Above the Fold
Fed Minutes: Coronavirus to ‘Weigh Heavily’
The Federal Reserve (the Fed) released minutes from its July 28-29 session yesterday afternoon, and dovish was certainly the tone across the board. In addition to concerns around general economic growth, members expressed additional worry about risks to the country’s financial system. Government debt was top of mind for the members as the high levels of debt issuance “could have implications for market functioning.” Capping yields through the Fed’s direct purchase of bonds was met with skepticism as the consensus seems to believe yield caps and targeting would only provide modest benefits. Committee members believe that their long-term low-rate outlook held enough credence with investors to moderate rates in general.
So while the minutes confirmed investors’ beliefs that the central bank will be more than accommodative, the effects of an increasingly long, pandemic-fueled economic lull could pose risks that the Fed may have trouble controlling.

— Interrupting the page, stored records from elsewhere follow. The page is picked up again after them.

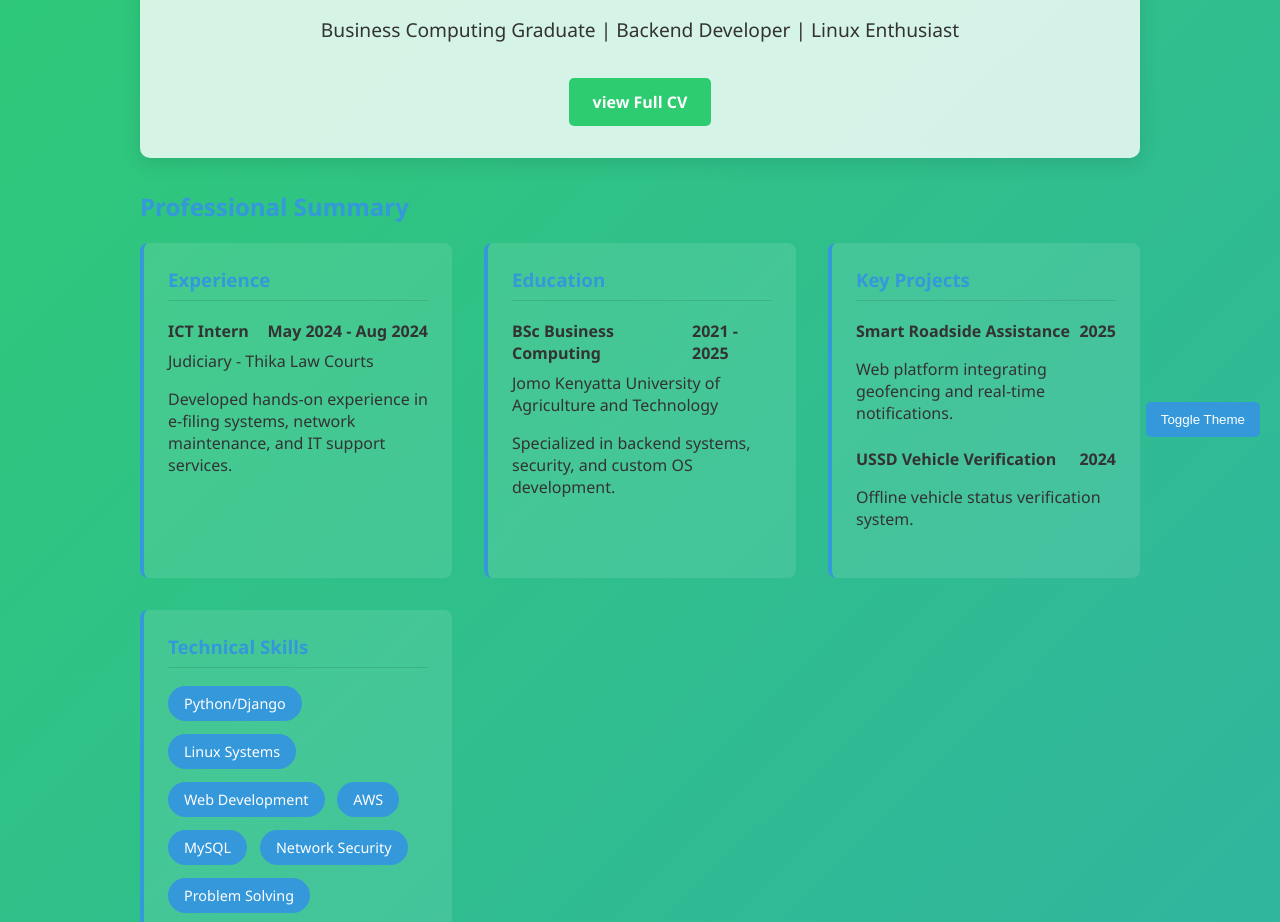
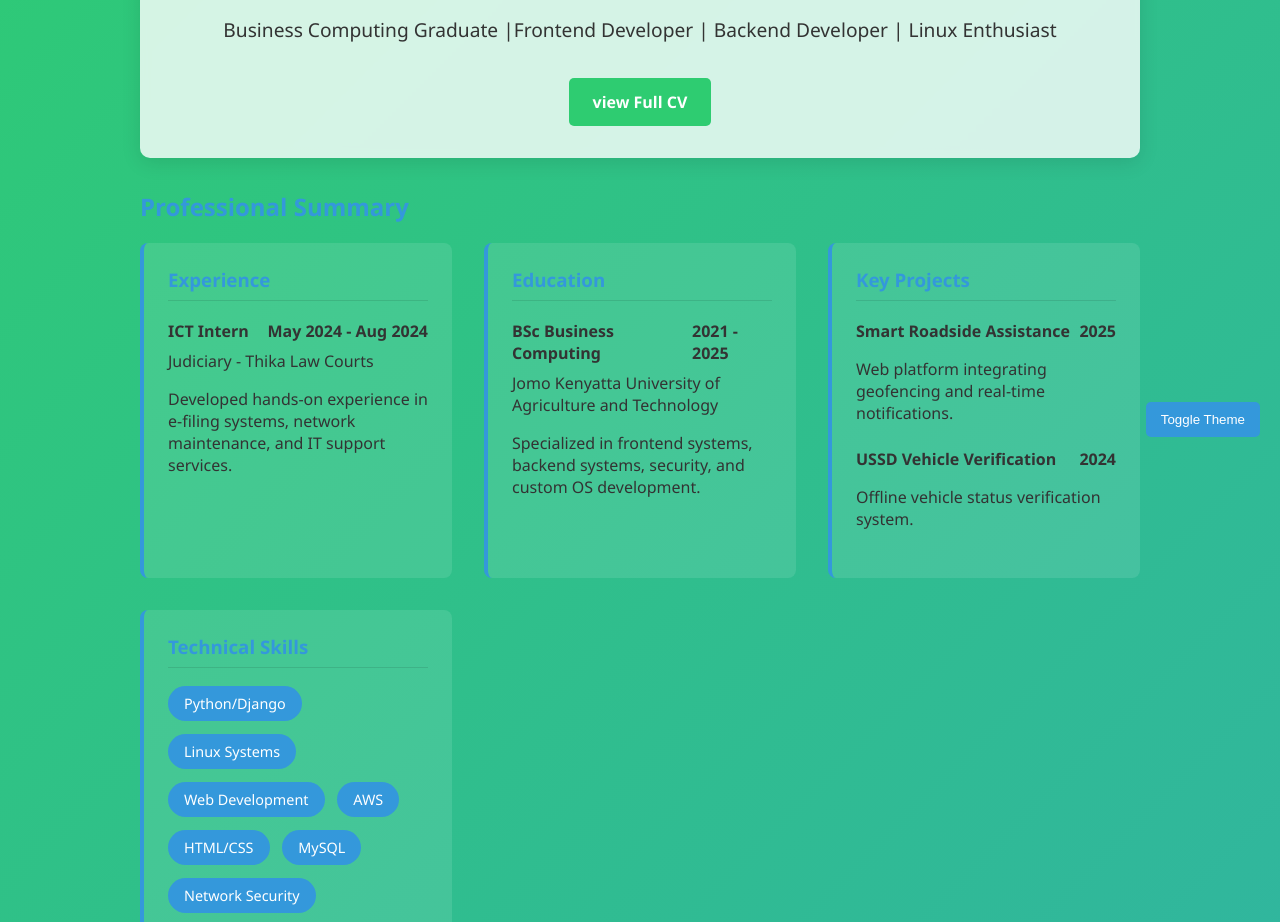
Before and after one commit to Nick-gachagay/My_portfolio, a plain HTML site: page about.html in a window 1280 px wide. Shown: the part 343-1265 px from the top of the page. Drawn offline with Linux system fonts and the light colour scheme.

Commit message:
about.html

```diff
--- a/about.html
+++ b/about.html
@@ -189,7 +189,7 @@
     <main>
         <section class="profile-header">
             <h1>Nicholas Gachaga Kiai</h1>
-            <p>Business Computing Graduate | Backend Developer | Linux Enthusiast</p>
+            <p>Business Computing Graduate |Frontend Developer | Backend Developer | Linux Enthusiast</p>
             <a href="CV_Nicholas_Kiai (1) (1).pdf" class="download-cv" download>view Full CV</a>
         </section>
 
@@ -215,7 +215,7 @@
                             <span>2021 - 2025</span>
                         </div>
                         <div>Jomo Kenyatta University of Agriculture and Technology</div>
-                        <p>Specialized in backend systems, security, and custom OS development.</p>
+                        <p>Specialized in frontend systems, backend systems, security, and custom OS development.</p>
                     </div>
                 </div>
 
@@ -244,6 +244,7 @@
                         <span class="skill-pill">Linux Systems</span>
                         <span class="skill-pill">Web Development</span>
                         <span class="skill-pill">AWS</span>
+                        <span class="skill-pill">HTML/CSS</span>
                         <span class="skill-pill">MySQL</span>
                         <span class="skill-pill">Network Security</span>
                         <span class="skill-pill">Problem Solving</span>
```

- The Upside-Down at Home Depot – At a time when many Americans have seen their income reduced, Home Depot reported a 16% (quarterly) leap in big-ticket items over $1,000. The home improvement giant also reported a 25% jump in U.S. comparable sales. Executives attribute the sales increases to consumers spending more time at home and to continued confidence in the housing market.

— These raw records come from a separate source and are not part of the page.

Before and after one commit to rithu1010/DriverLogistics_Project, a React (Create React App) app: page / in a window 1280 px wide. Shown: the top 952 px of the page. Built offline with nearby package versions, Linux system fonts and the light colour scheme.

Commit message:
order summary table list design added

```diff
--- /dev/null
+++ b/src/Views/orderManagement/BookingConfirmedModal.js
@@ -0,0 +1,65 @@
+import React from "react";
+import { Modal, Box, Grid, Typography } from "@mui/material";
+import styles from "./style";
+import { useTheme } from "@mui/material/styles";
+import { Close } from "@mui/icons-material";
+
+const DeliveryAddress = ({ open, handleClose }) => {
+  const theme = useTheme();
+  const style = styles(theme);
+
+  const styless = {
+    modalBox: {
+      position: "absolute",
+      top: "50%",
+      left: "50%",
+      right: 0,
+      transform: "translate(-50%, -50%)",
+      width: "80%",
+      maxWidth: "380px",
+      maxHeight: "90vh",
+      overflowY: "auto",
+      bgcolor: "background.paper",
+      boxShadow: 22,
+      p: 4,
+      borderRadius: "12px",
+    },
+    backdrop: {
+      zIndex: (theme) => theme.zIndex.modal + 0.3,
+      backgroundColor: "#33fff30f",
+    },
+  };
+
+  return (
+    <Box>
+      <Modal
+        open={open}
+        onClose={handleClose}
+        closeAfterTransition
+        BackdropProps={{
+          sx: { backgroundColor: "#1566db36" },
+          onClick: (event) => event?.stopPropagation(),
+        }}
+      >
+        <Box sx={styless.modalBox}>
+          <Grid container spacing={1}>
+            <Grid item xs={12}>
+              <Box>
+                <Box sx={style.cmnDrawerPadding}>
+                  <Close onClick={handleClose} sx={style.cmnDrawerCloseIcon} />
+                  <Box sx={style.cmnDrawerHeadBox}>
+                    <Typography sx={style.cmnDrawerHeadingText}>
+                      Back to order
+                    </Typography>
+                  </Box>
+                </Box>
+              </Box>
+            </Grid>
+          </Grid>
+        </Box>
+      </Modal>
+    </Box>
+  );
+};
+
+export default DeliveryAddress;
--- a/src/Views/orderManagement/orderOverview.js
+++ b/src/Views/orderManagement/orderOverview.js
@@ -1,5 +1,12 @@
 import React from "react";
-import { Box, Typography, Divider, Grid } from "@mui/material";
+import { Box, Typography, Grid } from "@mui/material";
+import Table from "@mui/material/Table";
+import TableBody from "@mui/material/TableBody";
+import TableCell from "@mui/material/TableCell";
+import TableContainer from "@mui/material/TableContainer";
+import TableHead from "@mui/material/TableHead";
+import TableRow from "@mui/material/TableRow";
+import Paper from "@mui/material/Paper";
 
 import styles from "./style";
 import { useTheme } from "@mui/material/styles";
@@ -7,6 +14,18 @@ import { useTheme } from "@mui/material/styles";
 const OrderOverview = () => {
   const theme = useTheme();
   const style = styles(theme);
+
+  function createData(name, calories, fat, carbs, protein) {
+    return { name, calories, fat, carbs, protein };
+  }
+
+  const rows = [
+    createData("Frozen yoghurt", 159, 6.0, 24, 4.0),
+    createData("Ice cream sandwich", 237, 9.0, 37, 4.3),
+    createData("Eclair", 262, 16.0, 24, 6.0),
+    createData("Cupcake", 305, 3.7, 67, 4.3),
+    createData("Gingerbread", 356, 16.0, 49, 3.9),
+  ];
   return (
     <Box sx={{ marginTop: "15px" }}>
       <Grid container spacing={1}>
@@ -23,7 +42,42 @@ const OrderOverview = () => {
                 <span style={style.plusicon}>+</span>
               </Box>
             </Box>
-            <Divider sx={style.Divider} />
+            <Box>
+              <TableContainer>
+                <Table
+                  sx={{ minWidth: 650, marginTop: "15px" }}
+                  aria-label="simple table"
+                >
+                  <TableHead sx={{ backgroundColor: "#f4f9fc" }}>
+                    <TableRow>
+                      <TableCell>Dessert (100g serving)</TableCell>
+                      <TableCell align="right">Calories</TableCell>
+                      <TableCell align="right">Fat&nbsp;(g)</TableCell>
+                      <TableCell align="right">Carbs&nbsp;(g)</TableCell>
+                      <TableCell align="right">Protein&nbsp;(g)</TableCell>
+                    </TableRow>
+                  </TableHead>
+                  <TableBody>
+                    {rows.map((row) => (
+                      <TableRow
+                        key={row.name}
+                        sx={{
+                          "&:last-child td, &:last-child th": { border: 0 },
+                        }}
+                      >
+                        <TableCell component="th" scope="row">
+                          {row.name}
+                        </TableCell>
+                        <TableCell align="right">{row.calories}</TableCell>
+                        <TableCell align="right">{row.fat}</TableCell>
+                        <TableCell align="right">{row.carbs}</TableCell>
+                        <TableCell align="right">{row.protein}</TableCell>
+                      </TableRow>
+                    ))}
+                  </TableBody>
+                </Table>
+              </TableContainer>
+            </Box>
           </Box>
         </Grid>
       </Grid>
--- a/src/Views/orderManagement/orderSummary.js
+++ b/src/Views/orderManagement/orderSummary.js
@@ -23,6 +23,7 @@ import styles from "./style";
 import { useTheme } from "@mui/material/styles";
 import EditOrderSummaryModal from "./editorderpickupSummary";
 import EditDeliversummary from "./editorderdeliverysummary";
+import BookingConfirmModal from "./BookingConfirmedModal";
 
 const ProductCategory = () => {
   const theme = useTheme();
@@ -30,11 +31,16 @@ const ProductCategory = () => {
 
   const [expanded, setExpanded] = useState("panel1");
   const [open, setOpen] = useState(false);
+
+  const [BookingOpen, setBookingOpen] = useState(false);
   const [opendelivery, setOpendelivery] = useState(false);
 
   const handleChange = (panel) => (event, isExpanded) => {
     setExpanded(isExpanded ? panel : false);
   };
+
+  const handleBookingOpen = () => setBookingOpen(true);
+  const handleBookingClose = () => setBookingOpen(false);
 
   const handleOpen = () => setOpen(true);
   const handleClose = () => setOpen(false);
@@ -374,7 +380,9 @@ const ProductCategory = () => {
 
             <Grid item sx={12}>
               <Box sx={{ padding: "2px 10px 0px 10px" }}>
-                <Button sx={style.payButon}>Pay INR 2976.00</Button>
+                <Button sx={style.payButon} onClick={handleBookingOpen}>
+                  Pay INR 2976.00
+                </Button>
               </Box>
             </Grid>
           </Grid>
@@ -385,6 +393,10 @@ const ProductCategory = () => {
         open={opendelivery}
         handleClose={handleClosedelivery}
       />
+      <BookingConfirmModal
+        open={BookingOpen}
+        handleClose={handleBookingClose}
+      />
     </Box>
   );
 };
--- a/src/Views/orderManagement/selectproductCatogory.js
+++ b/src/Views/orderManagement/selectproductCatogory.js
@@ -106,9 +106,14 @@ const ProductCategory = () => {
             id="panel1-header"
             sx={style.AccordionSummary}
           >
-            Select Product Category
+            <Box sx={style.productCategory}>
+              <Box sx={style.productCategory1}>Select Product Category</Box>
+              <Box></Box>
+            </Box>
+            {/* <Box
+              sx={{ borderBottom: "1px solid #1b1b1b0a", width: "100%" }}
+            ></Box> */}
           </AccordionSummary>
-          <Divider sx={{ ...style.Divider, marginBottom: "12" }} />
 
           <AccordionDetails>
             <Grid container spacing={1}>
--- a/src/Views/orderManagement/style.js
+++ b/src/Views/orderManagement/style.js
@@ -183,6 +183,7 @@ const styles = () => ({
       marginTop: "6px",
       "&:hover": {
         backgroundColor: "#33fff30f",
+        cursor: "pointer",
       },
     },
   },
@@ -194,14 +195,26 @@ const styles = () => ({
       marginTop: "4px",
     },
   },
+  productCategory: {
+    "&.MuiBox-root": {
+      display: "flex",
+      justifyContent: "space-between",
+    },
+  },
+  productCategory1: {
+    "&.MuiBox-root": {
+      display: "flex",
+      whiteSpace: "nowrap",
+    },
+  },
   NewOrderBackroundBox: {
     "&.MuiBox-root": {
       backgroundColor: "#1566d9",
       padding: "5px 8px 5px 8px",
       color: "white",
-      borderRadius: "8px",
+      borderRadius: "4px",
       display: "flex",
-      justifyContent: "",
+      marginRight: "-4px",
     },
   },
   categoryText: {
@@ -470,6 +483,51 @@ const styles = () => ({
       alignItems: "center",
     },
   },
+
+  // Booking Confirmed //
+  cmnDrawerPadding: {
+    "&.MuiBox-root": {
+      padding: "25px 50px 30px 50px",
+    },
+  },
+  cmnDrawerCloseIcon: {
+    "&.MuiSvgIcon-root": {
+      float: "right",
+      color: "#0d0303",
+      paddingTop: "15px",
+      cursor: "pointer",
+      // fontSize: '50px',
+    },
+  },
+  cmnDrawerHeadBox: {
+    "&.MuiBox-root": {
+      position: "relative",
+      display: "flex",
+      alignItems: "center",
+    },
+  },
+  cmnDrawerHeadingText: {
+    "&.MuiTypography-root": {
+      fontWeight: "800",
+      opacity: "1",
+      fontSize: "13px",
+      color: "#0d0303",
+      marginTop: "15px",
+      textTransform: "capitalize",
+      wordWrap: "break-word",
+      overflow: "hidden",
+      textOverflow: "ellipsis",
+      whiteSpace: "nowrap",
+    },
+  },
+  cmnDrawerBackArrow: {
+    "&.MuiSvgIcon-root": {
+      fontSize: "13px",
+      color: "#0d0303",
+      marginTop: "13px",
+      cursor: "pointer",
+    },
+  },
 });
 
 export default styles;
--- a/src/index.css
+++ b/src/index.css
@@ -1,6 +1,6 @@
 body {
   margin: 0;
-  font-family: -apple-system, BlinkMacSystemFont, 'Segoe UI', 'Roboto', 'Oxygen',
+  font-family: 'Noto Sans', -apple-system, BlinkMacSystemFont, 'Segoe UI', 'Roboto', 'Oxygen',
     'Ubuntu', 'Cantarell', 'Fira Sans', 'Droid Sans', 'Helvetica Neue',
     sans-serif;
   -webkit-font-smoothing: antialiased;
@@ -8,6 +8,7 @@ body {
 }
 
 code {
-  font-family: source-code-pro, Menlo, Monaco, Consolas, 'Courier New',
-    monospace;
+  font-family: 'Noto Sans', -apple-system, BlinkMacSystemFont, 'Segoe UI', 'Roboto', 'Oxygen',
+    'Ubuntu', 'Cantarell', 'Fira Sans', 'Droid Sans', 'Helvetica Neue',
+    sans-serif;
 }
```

- Oracle Enters the TikTok Fray (Sort of) – With its app usage climbing and a fall deadline for acquisition looming, Oracle is the latest company to be in reported talks to purchase the U.S. operations of TikTok from owner ByteDance Ltd. The legacy business software giant joins Twitter and Microsoft as potential suitors, but those close to the matter say acquisition discussions are likely in the preliminary stage.
- Riot Damage Leaves Lasting Strain for Business Owners – Months after riots and looting tarnished the dense shopping areas of American cities like Chicago, a large amount of owners still have yet to receive insurance payments. The unexpected, widespread damage triggered a massive amount of complex and even multiple claims that are taking much longer than normal to process. The delay is creating a cash-crunch for already stressed operators who may have been shut down or limited by coronavirus regulations. Worse still is the fact that many experts see a big jump in insurance premiums when these businesses go to renew. Some are simply swallowing the repair costs, fearing they could lose their good standing with insurers or coverage altogether.
Did You Know?
During a 2017 study, researchers swabbed dozens of $1 bills from a bank in New York and found a myriad (hundreds) of species of microorganisms. Scientists further explained that despite the presence of those microbes, currency isn’t really good at transmitting disease — at least through normal skin contact (they don’t advise putting money directly in your mouth).
That said, fears of coronavirus have triggered an increase in our need to sanitize … and some are taking it to extremes. In South Korea, one germophobic consumer shoved a large amount of bills into a commercial washer. The cleaning severely mutilated the currency to the extent where thousands of dollars of value was lost. Another consumer packed their microwave with bills only to see them catch fire, forfeiting about $5,000 in face value.
The World Health Organization hasn’t issued an official warning regarding currency-related COVID-19 transmission, but they do suggest using alternative payment methods and washing your hands after handling money, especially if it’s been in your possession less than two to three days.